2) Ephesians 2:1 is preceded by a glorious description of Christ’s resurrection from the dead in Ephesians 1:19-23 and by a description of the resurrection-like power that is at work in believers. The parallel passage in Colossians 2:13 is also preceded by mention of the resurrection of Christ and followed by the idea that we have been made alive with Christ, participating in His resurrection.
having been buried with Him in baptism, in which you were also raised up with Him through faith in the working of God, who raised Him from the dead. When you were dead in your transgressions and the uncircumcision of your flesh, He made you alive together with Him, having forgiven us all our transgressions, having canceled out the certificate of debt consisting of decrees against us, which was hostile to us; and He has taken it out of the way, having nailed it to the cross. (Colossians 2:12-14, NASB95)
Ephesians 2:5-6 has this same thought of God giving us life in the resurrection by raising us up with Christ.
3) “Death” and “resurrected” are used metaphorically.

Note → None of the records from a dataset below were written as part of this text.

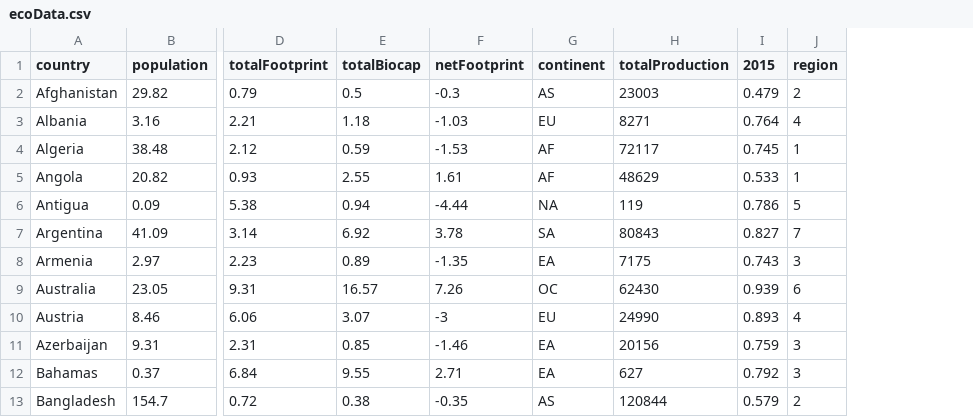
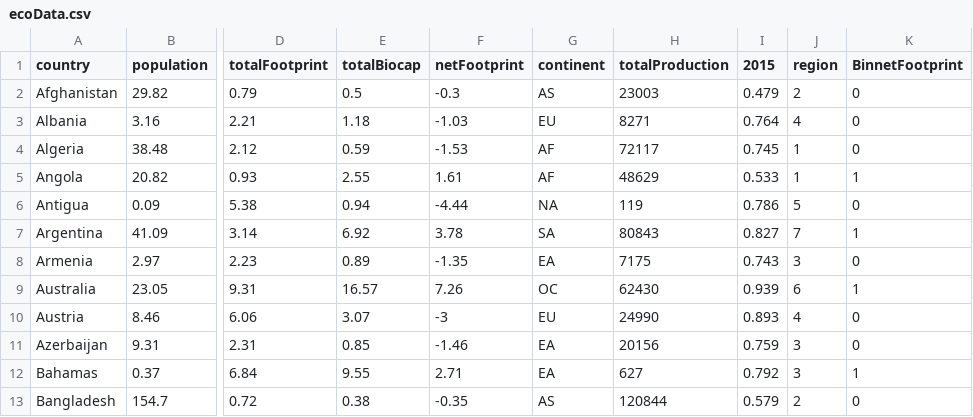
Before and after one commit to scheung88/ecologicalFootprint, a CSV file: ecoData.csv, drawn as a sheet; only a part is shown, gaps mark what is left out; the diff names each change by its address in the sheet, - before the commit and + after, or states it on an @@ line.

```diff
--- a/ecoData.csv
+++ b/ecoData.csv
+column K (BinnetFootprint), rows 2-13: 0 | 0 | 0 | 1 | 0 | 1 | 0 | 1 | 0 | 0 | 1 | 0
```
Also changed, not shown: 1 other file.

It is clear that we were not physically dead and it is clear that we have not yet been physically resurrected. Neither is it certain that we were spiritually dead, since we followed a spirit–the prince of the power of the air. Presumably, our spirits interacted with this prince of spirits when we followed him.
4) The metaphor of death could have many implications in the author’s and reader’s minds. It could mean that unbelievers are—unable, insensible, cut off and separated, smelly, gross, hopeless, ugly, worthless, shunned, void of life (meaning life in the sense of the fulfillment of our God-given desires), etc.
5) We must be careful not to press a metaphor too far, just as we can get into trouble pressing every point of a parable. A metaphor is intended by the author for one main purpose and going beyond that purpose can miss and distort the author’s intention. For an example of how the metaphor of “death” can be pressed too far and lead to errant teaching from Romans 6, see The Message of Romans, by John Stott, p. 169-172.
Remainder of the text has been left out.